• [Work to complete]: In the entries, find all lines that hold the word "login" and copy them.

########

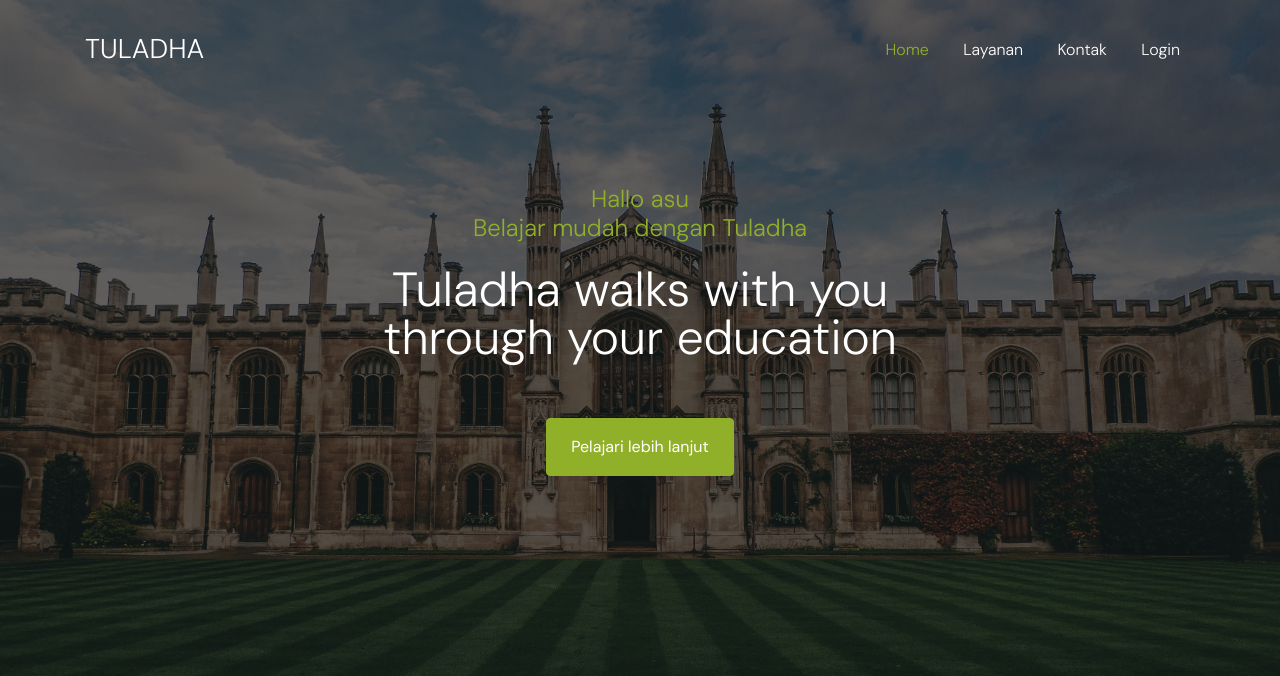
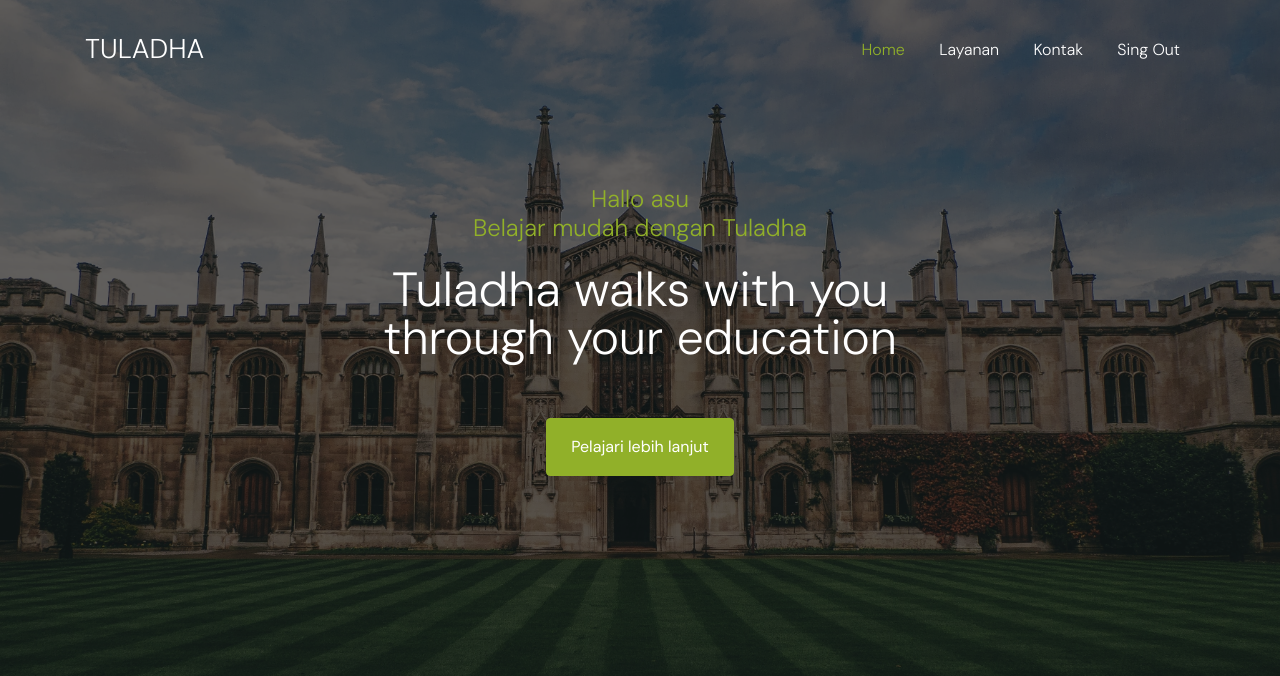
Before and after one commit to 2019Ganjil-PemrogramanBerbasisWeb/tugas2-web-quorush, a PHP site: page / in a window 1280 px wide. Shown: the top 676 px of the page. Run offline with PHP 8.4, Linux system fonts and the light colour scheme; a user stored in the database is signed in; some web fonts are replaced.

Commit message:
memperbaiki login loop

```diff
--- a/index.php
+++ b/index.php
@@ -70,7 +70,7 @@
                 <li class="active"><a href="index.html" class="nav-link">Home</a></li>
                 <li><a href="layanan.html" class="nav-link">Layanan</a></li>
                 <li><a href="contact.html" class="nav-link">Kontak</a></li>
-                <li><a href="login.php" class="nav-link">Login</a></li>
+                <li><a href="logout.php" class="nav-link">Sing Out</a></li>
               </ul>
             </nav>
           </div>
```
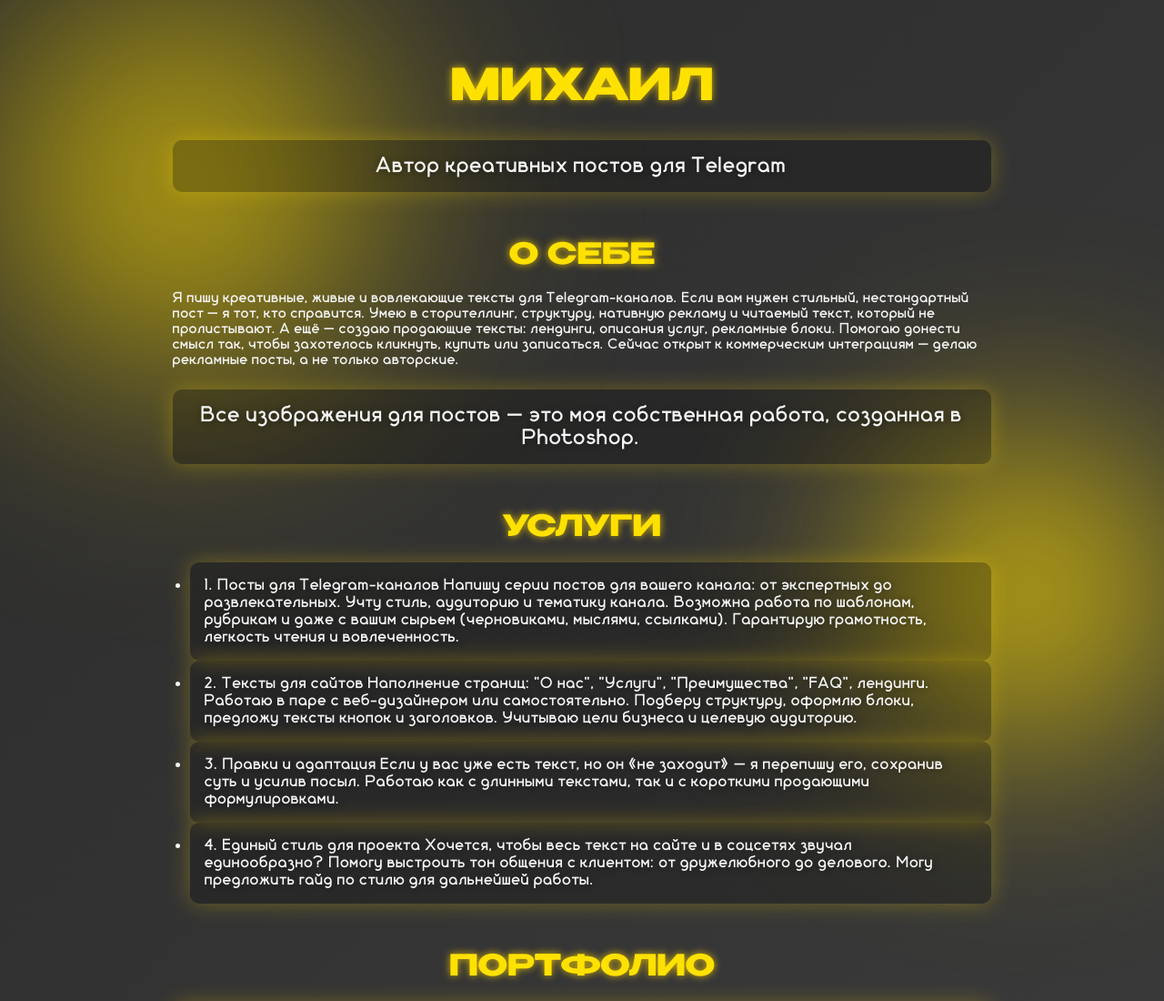
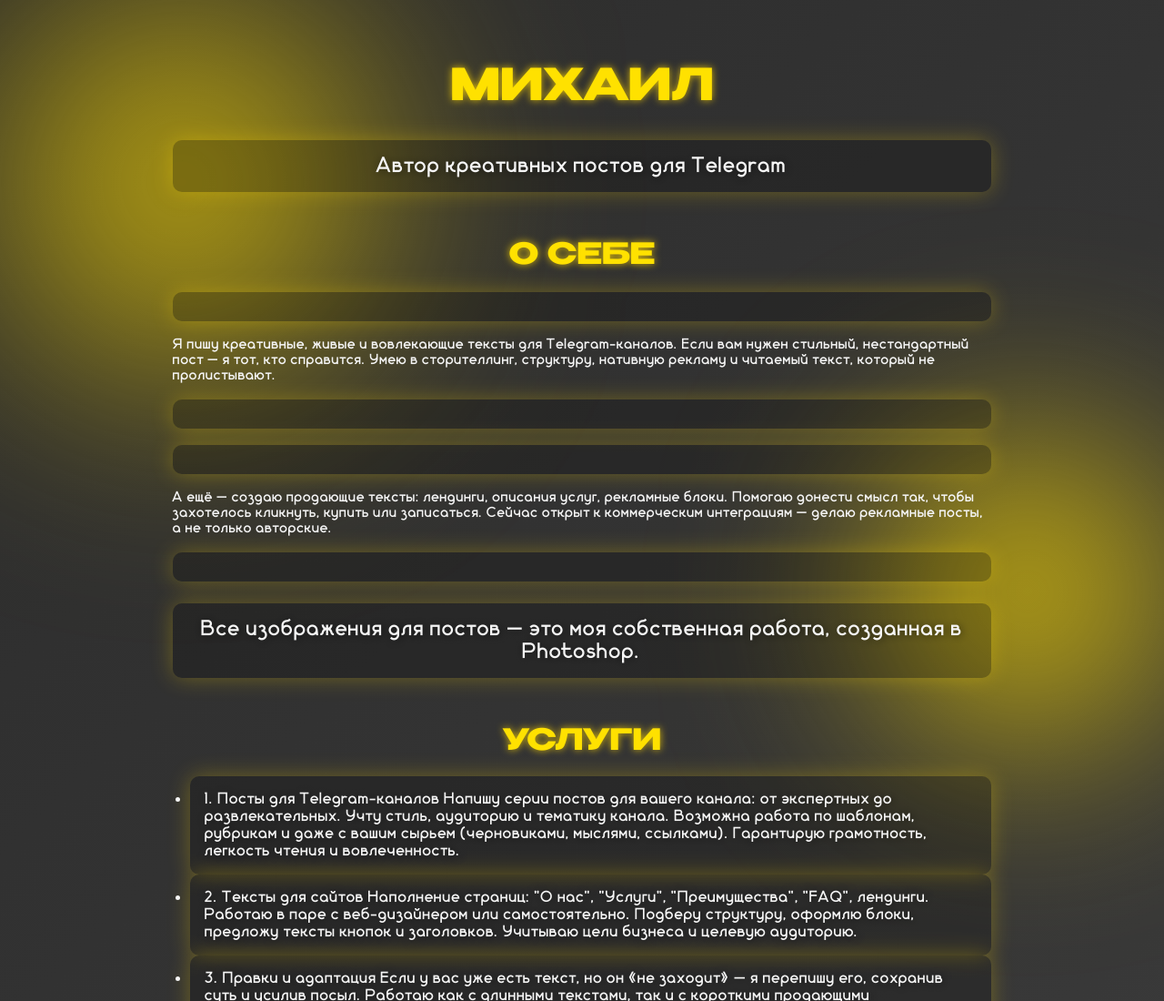
Before and after one commit to lnxtc/lnxtc, a plain HTML site: page index.html in a window 1280 px wide. Shown: the top 1100 px of the page at 91% size. Drawn offline with Linux system fonts and the light colour scheme.

Commit message:
Update index.html

```diff
--- a/index.html
+++ b/index.html
@@ -382,9 +382,9 @@
 
     <div class="section">
       <h2 class="text-svet">О СЕБЕ</h2>
-      <span>Я пишу креативные, живые и вовлекающие тексты для Telegram-каналов. Если вам нужен стильный, нестандартный пост — я тот, кто справится. Умею в сторителлинг, структуру, нативную рекламу и читаемый текст, который не пролистывают.</span>
+      <p></p>Я пишу креативные, живые и вовлекающие тексты для Telegram-каналов. Если вам нужен стильный, нестандартный пост — я тот, кто справится. Умею в сторителлинг, структуру, нативную рекламу и читаемый текст, который не пролистывают.</p>
 
-<span>А ещё — создаю продающие тексты: лендинги, описания услуг, рекламные блоки. Помогаю донести смысл так, чтобы захотелось кликнуть, купить или записаться. Сейчас открыт к коммерческим интеграциям — делаю рекламные посты, а не только авторские.</span>
+<p></p>А ещё — создаю продающие тексты: лендинги, описания услуг, рекламные блоки. Помогаю донести смысл так, чтобы захотелось кликнуть, купить или записаться. Сейчас открыт к коммерческим интеграциям — делаю рекламные посты, а не только авторские.</p>
       <p class = "center-text2" >Все изображения для постов — это моя собственная работа, созданная в Photoshop.</p>
     </div>
 
```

########

• [Exercise response]:
memperbaiki login loop
-                <li><a href="login.php" class="nav-link">Login</a></li>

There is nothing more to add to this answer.